TASK DESCRIPTION
With the images excluded, set down every line of the listing below exactly.

RECORD EXCERPTS
□ □ □
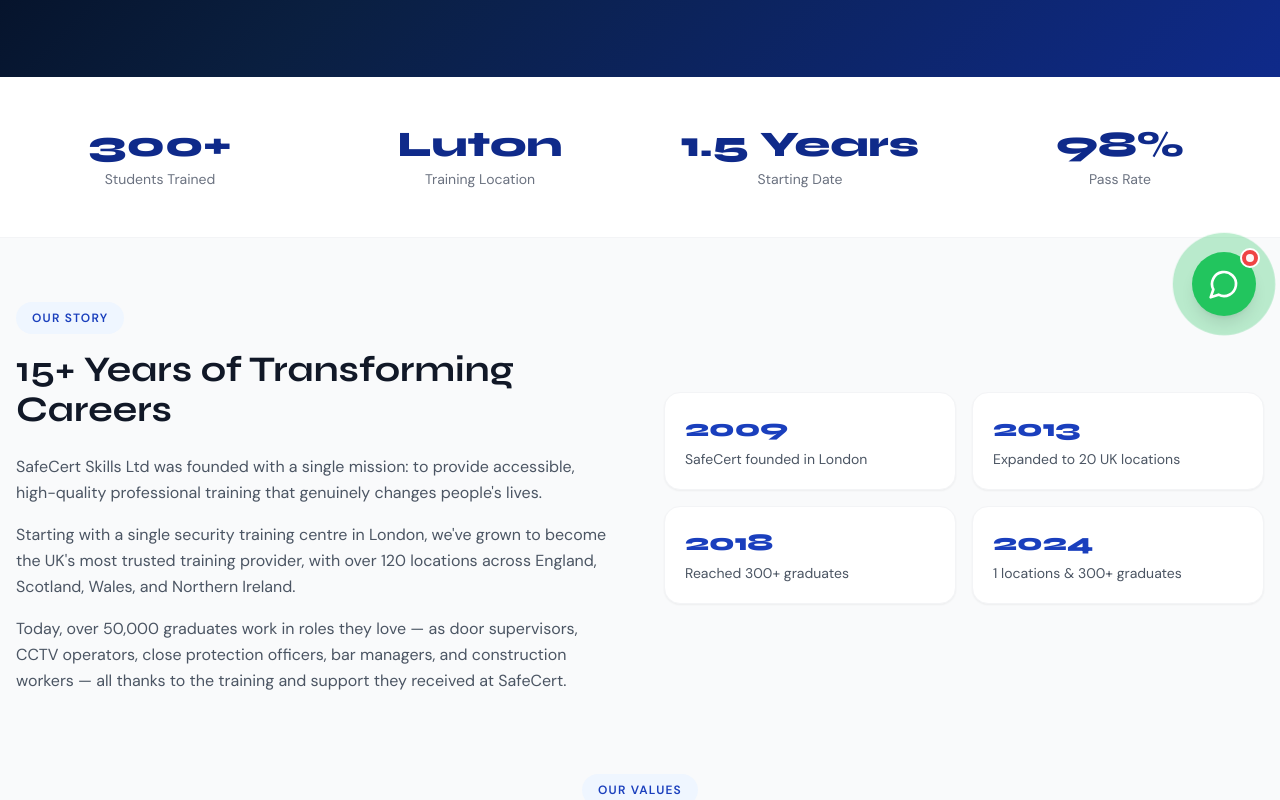
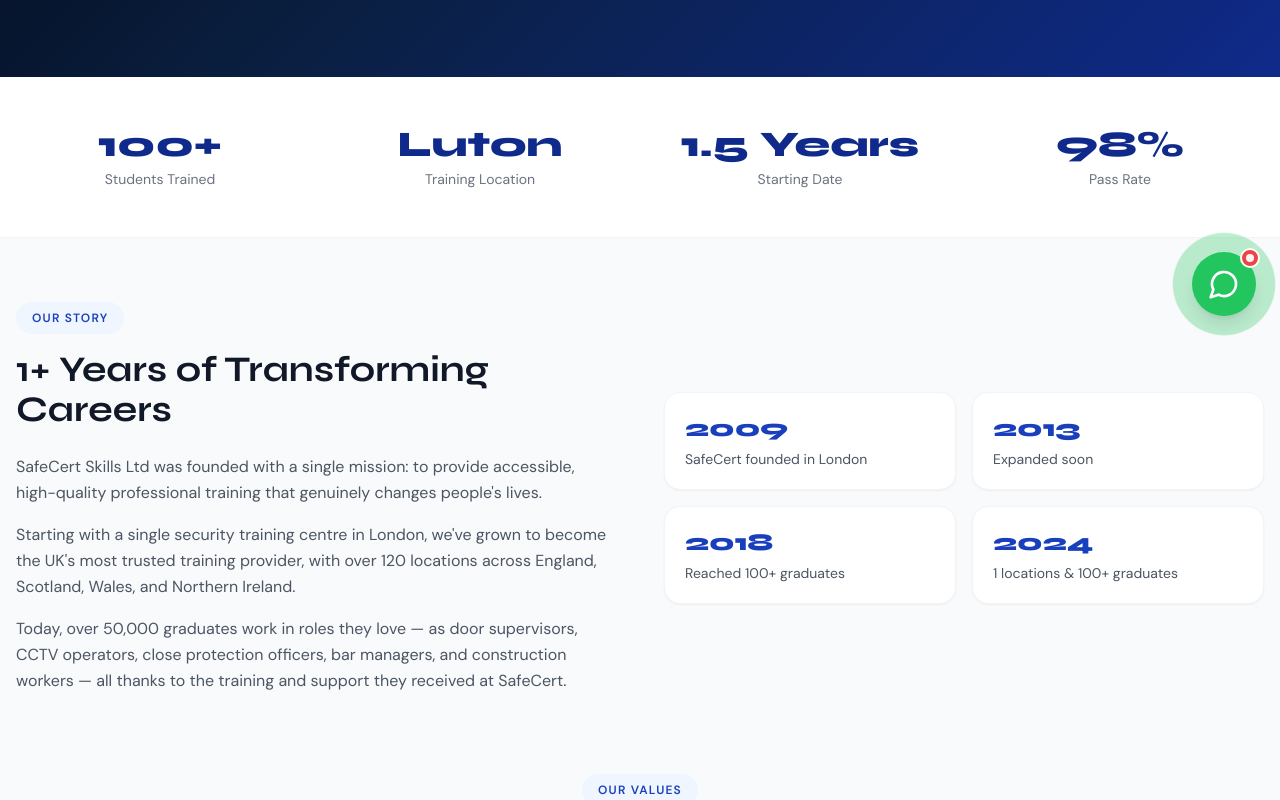
Before and after one commit to mianmazharshah18225-dotcom/SAFECERT, a Next.js app: page /about in a window 1280 px wide. Shown: the part 460-1260 px from the top of the page. Built offline with nearby package versions, Linux system fonts and the light colour scheme; no server answers.

Commit message:
changesss

```diff
--- a/app/about/page.tsx
+++ b/app/about/page.tsx
@@ -66,7 +66,7 @@
               Our Story
             </span>
             <h2 className="font-display text-4xl font-bold text-gray-900 mb-6">
-              15+ Years of Transforming Careers
+              1+ Years of Transforming Careers
             </h2>
             <div className="space-y-4 text-gray-600 leading-relaxed">
               <p>
@@ -88,9 +88,9 @@
           <div className="grid grid-cols-2 gap-4">
             {[
               { year: '2009', event: 'SafeCert founded in London' },
-              { year: '2013', event: 'Expanded to 20 UK locations' },
-              { year: '2018', event: 'Reached 300+ graduates' },
-              { year: '2024', event: '1 locations & 300+ graduates' },
+              { year: '2013', event: 'Expanded soon' },
+              { year: '2018', event: 'Reached 100+ graduates' },
+              { year: '2024', event: '1 locations & 100+ graduates' },
             ].map((milestone, i) => (
               <div key={i} className="bg-white rounded-2xl p-5 border border-gray-100 shadow-sm">
                 <div className="font-display text-2xl font-extrabold text-primary-600 mb-1">{milestone.year}</div>
--- a/app/careers/page.tsx
+++ b/app/careers/page.tsx
@@ -22,7 +22,7 @@
           </h1>
           <p className="text-white/70 text-lg max-w-2xl mx-auto">
             From First Aid Instructor to Safety Manager — discover the career pathways available
-            after completing your 1.5 year training with SafeCert Skills Ltd in Luton.
+            after completing your 1 day training with SafeCert Skills Ltd in Luton.
           </p>
         </div>
       </div>
@@ -31,7 +31,7 @@
         {/* Stats */}
         <div className="grid grid-cols-3 gap-6 mb-16">
           {[
-            { icon: <Users className="w-6 h-6" />, value: '5,000+', label: 'Graduates Placed' },
+            { icon: <Users className="w-6 h-6" />, value: '100+', label: 'Graduates Placed' },
             { icon: <TrendingUp className="w-6 h-6" />, value: '95%', label: 'Employment Rate' },
             { icon: <Star className="w-6 h-6" />, value: '£35k+', label: 'Avg. Senior Salary' },
           ].map((s, i) => (
--- a/components/CTASection.tsx
+++ b/components/CTASection.tsx
@@ -17,7 +17,7 @@
           Ready to Launch Your Career?
         </h2>
         <p className="text-xl text-white/70 mb-10 max-w-2xl mx-auto leading-relaxed">
-          Join 300+ students who have transformed their careers with SafeCert Skills Ltd.
+          Join 100+ students who have transformed their careers with SafeCert Skills Ltd.
           Courses starting every week across Luton.
         </p>
         <div className="flex flex-col sm:flex-row gap-4 justify-center">
--- a/components/Footer.tsx
+++ b/components/Footer.tsx
@@ -11,7 +11,7 @@
         <div className="max-w-7xl mx-auto flex flex-col md:flex-row items-center justify-between gap-6">
           <div>
             <h3 className="font-display text-2xl font-bold mb-1">Ready to Start Your Career?</h3>
-            <p className="text-white/80">Join 300+ students who trained with SafeCert Skills Ltd</p>
+            <p className="text-white/80">Join 100+ students who trained with SafeCert Skills Ltd</p>
           </div>
           <div className="flex gap-4">
             <Link href="/courses" className="px-6 py-3 bg-white text-primary-800 font-bold rounded-xl hover:bg-gray-100 transition-colors">
--- a/components/TrustBar.tsx
+++ b/components/TrustBar.tsx
@@ -7,7 +7,7 @@
   const items = [
     { icon: <Shield className="w-5 h-5" />, label: 'SIA Approved Provider' },
     { icon: <Award className="w-5 h-5" />, label: 'BTEC Accredited' },
-    { icon: <Users className="w-5 h-5" />, label: '300+ Graduates' },
+    { icon: <Users className="w-5 h-5" />, label: '100+ Graduates' },
     { icon: <Zap className="w-5 h-5" />, label: 'Fast Track Available' },
   ]
 
--- a/lib/data.ts
+++ b/lib/data.ts
@@ -23,7 +23,7 @@
     label: 'Excellent',
   },
   stats: [
-    { value: '300+', label: 'Students Trained' },
+    { value: '100+', label: 'Students Trained' },
     { value: 'Luton', label: 'Training Location' },
     { value: '1.5 Years', label: 'Starting Date' },
     { value: '98%', label: 'Pass Rate' },
```
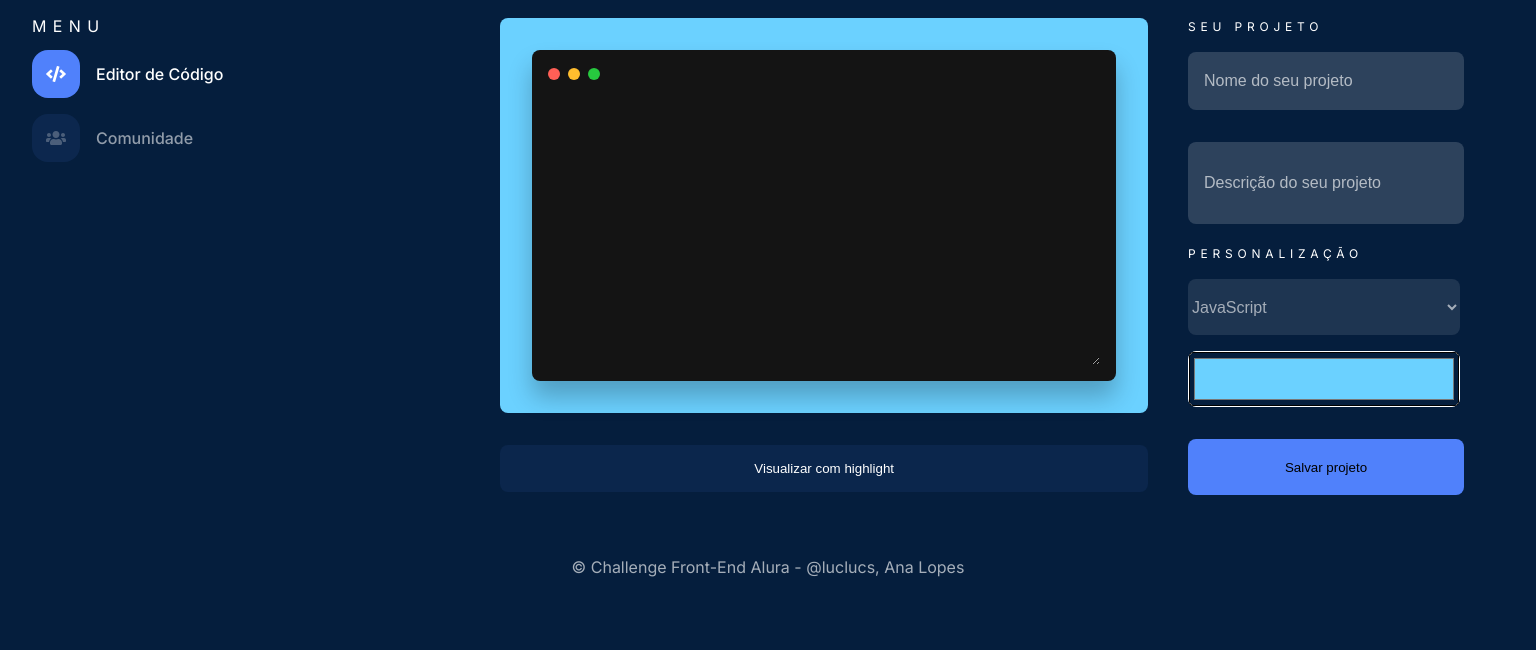
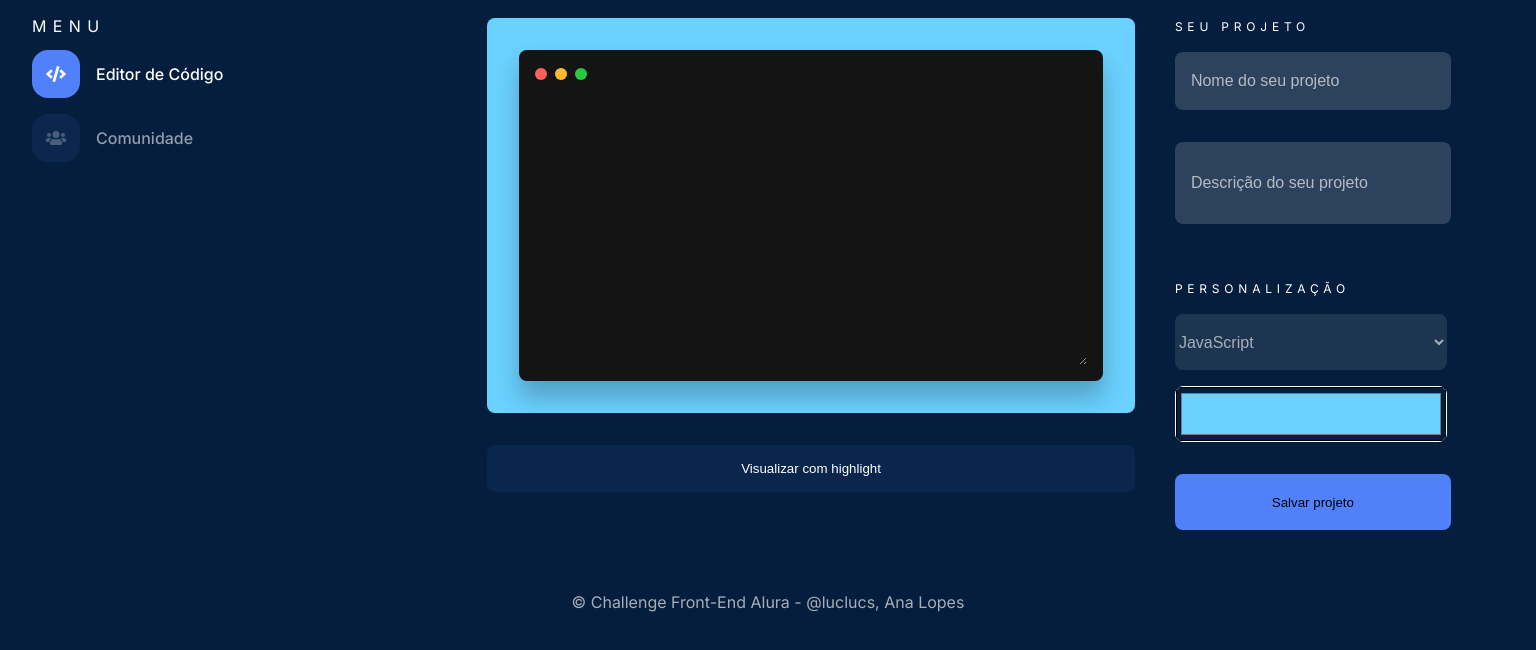
Before and after one commit to luclucs/Alura-Challenge-FrontEnd, a plain HTML site: page index.html in a window 1536 px wide. Shown: the part 112-762 px from the top of the page. Drawn offline with Linux system fonts and the light colour scheme.

Commit message:
responsividade 1360

```diff
--- a/css/style-menu.css
+++ b/css/style-menu.css
@@ -4,7 +4,7 @@
   margin-bottom: 16px;
 }
 .menu-sidebar {
-  flex: 1.21;
+  flex: 1;
 }
 .menu-sidebar h1 {
   color: #ffffff;
@@ -193,3 +193,17 @@
 .generate-highlight:hover {
   background: rgba(80, 129, 251, 0.16);
 }
+
+@media screen and (min-width:1440px) {
+  .menu-sidebar{
+    flex: 0.828;
+  }
+  .your-project > #personalize-h1 {
+    margin-top: 40px;
+  }
+}
+@media screen and (min-width:1360px) {
+  .menu-sidebar {
+    flex: 0.972;
+  }
+}
```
□ □ □
RESPONSE AREA
Before and after one commit to mianmazharshah18225-dotcom/SAFECERT, a Next.js app: page /about in a window 1280 px wide. Shown: the part 460-1260 px from the top of the page. Built offline with nearby package versions, Linux system fonts and the light colour scheme; no server answers.

Commit message:
changesss

```diff
--- a/app/about/page.tsx
+++ b/app/about/page.tsx
@@ -66,7 +66,7 @@
               Our Story
             </span>
             <h2 className="font-display text-4xl font-bold text-gray-900 mb-6">
-              15+ Years of Transforming Careers
+              1+ Years of Transforming Careers
             </h2>
             <div className="space-y-4 text-gray-600 leading-relaxed">
               <p>
@@ -88,9 +88,9 @@
           <div className="grid grid-cols-2 gap-4">
             {[
               { year: '2009', event: 'SafeCert founded in London' },
-              { year: '2013', event: 'Expanded to 20 UK locations' },
-              { year: '2018', event: 'Reached 300+ graduates' },
-              { year: '2024', event: '1 locations & 300+ graduates' },
+              { year: '2013', event: 'Expanded soon' },
+              { year: '2018', event: 'Reached 100+ graduates' },
+              { year: '2024', event: '1 locations & 100+ graduates' },
             ].map((milestone, i) => (
               <div key={i} className="bg-white rounded-2xl p-5 border border-gray-100 shadow-sm">
                 <div className="font-display text-2xl font-extrabold text-primary-600 mb-1">{milestone.year}</div>
--- a/app/careers/page.tsx
+++ b/app/careers/page.tsx
@@ -22,7 +22,7 @@
           </h1>
           <p className="text-white/70 text-lg max-w-2xl mx-auto">
             From First Aid Instructor to Safety Manager — discover the career pathways available
-            after completing your 1.5 year training with SafeCert Skills Ltd in Luton.
+            after completing your 1 day training with SafeCert Skills Ltd in Luton.
           </p>
         </div>
       </div>
@@ -31,7 +31,7 @@
         {/* Stats */}
         <div className="grid grid-cols-3 gap-6 mb-16">
           {[
-            { icon: <Users className="w-6 h-6" />, value: '5,000+', label: 'Graduates Placed' },
+            { icon: <Users className="w-6 h-6" />, value: '100+', label: 'Graduates Placed' },
             { icon: <TrendingUp className="w-6 h-6" />, value: '95%', label: 'Employment Rate' },
             { icon: <Star className="w-6 h-6" />, value: '£35k+', label: 'Avg. Senior Salary' },
           ].map((s, i) => (
--- a/components/CTASection.tsx
+++ b/components/CTASection.tsx
@@ -17,7 +17,7 @@
           Ready to Launch Your Career?
         </h2>
         <p className="text-xl text-white/70 mb-10 max-w-2xl mx-auto leading-relaxed">
-          Join 300+ students who have transformed their careers with SafeCert Skills Ltd.
+          Join 100+ students who have transformed their careers with SafeCert Skills Ltd.
           Courses starting every week across Luton.
         </p>
         <div className="flex flex-col sm:flex-row gap-4 justify-center">
--- a/components/Footer.tsx
+++ b/components/Footer.tsx
@@ -11,7 +11,7 @@
         <div className="max-w-7xl mx-auto flex flex-col md:flex-row items-center justify-between gap-6">
           <div>
             <h3 className="font-display text-2xl font-bold mb-1">Ready to Start Your Career?</h3>
-            <p className="text-white/80">Join 300+ students who trained with SafeCert Skills Ltd</p>
+            <p className="text-white/80">Join 100+ students who trained with SafeCert Skills Ltd</p>
           </div>
           <div className="flex gap-4">
             <Link href="/courses" className="px-6 py-3 bg-white text-primary-800 font-bold rounded-xl hover:bg-gray-100 transition-colors">
--- a/components/TrustBar.tsx
+++ b/components/TrustBar.tsx
@@ -7,7 +7,7 @@
   const items = [
     { icon: <Shield className="w-5 h-5" />, label: 'SIA Approved Provider' },
     { icon: <Award className="w-5 h-5" />, label: 'BTEC Accredited' },
-    { icon: <Users className="w-5 h-5" />, label: '300+ Graduates' },
+    { icon: <Users className="w-5 h-5" />, label: '100+ Graduates' },
     { icon: <Zap className="w-5 h-5" />, label: 'Fast Track Available' },
   ]
 
--- a/lib/data.ts
+++ b/lib/data.ts
@@ -23,7 +23,7 @@
     label: 'Excellent',
   },
   stats: [
-    { value: '300+', label: 'Students Trained' },
+    { value: '100+', label: 'Students Trained' },
     { value: 'Luton', label: 'Training Location' },
     { value: '1.5 Years', label: 'Starting Date' },
     { value: '98%', label: 'Pass Rate' },
```
Before and after one commit to luclucs/Alura-Challenge-FrontEnd, a plain HTML site: page index.html in a window 1536 px wide. Shown: the part 112-762 px from the top of the page. Drawn offline with Linux system fonts and the light colour scheme.

Commit message:
responsividade 1360

```diff
--- a/css/style-menu.css
+++ b/css/style-menu.css
@@ -4,7 +4,7 @@
   margin-bottom: 16px;
 }
 .menu-sidebar {
-  flex: 1.21;
+  flex: 1;
 }
 .menu-sidebar h1 {
   color: #ffffff;
@@ -193,3 +193,17 @@
 .generate-highlight:hover {
   background: rgba(80, 129, 251, 0.16);
 }
+
+@media screen and (min-width:1440px) {
+  .menu-sidebar{
+    flex: 0.828;
+  }
+  .your-project > #personalize-h1 {
+    margin-top: 40px;
+  }
+}
+@media screen and (min-width:1360px) {
+  .menu-sidebar {
+    flex: 0.972;
+  }
+}
```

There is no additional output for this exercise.